▶ **Problem requirements**
Work through the records below and tally every line containing "preliminary". Reply with the total alone.

(Stored records)
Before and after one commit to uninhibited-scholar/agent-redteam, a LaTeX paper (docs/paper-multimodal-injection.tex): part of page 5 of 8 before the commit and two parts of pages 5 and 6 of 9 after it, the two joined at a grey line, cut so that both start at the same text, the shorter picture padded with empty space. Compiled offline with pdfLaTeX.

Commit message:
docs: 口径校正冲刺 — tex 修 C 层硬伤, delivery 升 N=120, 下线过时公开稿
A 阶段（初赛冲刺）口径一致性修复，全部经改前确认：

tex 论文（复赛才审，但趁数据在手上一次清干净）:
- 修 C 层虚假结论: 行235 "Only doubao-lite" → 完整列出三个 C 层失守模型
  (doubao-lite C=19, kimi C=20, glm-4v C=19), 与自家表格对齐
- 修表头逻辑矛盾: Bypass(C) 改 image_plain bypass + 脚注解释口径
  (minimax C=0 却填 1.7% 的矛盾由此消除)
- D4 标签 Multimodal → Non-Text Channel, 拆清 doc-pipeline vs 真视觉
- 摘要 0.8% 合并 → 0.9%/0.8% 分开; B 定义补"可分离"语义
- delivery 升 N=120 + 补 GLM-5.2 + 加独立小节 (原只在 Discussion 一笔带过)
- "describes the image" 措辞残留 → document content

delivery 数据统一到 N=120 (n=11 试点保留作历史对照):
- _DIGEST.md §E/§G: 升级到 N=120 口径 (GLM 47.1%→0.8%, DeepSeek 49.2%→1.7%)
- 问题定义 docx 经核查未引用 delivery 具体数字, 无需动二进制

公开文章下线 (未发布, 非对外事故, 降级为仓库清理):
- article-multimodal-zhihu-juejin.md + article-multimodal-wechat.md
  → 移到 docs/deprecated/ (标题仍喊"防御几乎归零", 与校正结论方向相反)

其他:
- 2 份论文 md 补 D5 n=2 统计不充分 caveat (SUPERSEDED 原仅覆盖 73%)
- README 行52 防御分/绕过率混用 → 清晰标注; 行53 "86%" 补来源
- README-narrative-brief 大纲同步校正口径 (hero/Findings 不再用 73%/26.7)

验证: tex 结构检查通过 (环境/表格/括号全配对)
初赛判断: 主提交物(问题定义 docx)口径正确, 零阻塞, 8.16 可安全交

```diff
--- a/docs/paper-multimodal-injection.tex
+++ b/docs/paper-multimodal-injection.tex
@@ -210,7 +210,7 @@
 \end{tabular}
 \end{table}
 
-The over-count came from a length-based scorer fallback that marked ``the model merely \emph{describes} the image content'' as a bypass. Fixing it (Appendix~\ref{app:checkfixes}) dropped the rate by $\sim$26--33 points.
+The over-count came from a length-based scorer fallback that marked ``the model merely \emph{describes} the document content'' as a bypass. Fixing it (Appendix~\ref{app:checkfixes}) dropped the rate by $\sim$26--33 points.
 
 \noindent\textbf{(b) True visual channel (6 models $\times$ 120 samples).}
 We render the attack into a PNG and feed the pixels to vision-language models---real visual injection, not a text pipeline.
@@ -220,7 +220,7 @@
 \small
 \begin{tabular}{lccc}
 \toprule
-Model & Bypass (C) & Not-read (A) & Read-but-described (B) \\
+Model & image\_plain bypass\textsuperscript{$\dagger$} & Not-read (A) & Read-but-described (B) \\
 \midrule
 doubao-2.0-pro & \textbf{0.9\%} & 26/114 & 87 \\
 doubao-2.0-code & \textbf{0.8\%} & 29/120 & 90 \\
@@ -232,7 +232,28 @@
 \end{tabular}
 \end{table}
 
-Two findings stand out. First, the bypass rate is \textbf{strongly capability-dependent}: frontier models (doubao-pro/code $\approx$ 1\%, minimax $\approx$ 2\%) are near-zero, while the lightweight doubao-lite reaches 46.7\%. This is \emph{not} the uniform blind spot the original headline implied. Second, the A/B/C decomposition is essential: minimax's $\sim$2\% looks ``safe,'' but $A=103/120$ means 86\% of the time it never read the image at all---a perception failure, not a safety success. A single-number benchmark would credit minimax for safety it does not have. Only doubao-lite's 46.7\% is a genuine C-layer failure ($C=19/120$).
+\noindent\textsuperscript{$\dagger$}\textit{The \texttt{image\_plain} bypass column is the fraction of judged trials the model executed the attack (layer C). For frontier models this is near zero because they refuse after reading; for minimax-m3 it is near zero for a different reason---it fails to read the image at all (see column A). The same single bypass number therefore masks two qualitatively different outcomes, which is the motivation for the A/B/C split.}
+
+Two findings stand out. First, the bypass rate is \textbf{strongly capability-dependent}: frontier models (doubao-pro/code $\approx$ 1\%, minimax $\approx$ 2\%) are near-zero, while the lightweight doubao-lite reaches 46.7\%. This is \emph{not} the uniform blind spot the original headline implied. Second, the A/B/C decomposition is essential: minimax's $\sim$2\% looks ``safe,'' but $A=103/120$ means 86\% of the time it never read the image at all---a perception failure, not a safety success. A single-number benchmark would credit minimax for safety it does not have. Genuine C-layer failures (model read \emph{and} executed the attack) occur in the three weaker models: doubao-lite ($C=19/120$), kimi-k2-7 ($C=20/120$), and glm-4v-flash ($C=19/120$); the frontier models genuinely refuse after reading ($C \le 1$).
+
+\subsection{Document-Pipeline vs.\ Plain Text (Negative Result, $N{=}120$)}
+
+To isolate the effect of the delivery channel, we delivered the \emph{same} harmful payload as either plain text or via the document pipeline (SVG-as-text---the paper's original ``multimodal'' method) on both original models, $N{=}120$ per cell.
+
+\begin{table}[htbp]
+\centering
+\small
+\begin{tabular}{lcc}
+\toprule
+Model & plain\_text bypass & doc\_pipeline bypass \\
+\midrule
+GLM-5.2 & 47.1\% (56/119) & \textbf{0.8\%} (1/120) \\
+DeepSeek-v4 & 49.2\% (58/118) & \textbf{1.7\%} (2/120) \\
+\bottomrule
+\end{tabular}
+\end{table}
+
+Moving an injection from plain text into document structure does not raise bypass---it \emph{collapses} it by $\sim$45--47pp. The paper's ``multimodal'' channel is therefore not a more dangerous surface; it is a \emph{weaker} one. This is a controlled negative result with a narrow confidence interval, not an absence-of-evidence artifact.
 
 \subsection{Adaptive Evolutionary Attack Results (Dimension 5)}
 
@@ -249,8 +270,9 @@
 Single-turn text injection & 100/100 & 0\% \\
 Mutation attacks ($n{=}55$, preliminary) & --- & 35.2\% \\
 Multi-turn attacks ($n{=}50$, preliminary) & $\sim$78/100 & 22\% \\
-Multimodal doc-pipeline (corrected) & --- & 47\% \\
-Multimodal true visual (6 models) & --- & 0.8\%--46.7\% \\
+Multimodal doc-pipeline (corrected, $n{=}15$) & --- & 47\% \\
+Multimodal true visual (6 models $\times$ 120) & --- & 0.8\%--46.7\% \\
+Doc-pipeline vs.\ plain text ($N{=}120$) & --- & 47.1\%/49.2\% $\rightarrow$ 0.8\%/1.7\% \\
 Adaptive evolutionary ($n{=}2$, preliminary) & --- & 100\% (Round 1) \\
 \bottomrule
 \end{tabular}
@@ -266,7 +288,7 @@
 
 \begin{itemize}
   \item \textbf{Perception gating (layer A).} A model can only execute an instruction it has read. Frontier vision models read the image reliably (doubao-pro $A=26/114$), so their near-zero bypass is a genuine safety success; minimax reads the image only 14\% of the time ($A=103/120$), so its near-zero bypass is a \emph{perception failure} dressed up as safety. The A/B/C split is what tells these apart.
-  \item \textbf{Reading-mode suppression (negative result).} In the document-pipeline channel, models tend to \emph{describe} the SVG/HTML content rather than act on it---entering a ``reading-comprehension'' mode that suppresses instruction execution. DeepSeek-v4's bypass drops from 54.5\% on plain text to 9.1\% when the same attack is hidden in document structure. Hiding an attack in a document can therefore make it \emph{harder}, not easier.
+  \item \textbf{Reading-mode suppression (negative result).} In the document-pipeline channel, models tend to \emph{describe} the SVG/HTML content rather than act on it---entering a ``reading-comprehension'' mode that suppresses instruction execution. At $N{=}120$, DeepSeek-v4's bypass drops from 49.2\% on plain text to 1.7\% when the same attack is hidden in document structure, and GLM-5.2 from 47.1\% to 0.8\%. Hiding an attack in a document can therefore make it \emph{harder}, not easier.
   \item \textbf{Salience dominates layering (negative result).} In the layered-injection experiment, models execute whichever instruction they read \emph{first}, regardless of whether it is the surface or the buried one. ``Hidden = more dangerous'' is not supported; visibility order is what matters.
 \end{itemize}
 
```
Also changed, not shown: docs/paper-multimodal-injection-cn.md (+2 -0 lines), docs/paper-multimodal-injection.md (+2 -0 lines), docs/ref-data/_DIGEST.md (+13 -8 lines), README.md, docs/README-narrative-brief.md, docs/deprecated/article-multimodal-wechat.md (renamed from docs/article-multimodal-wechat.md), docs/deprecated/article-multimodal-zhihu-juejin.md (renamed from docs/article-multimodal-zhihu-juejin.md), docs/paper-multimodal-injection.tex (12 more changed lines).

▶ **Output for this exercise**
3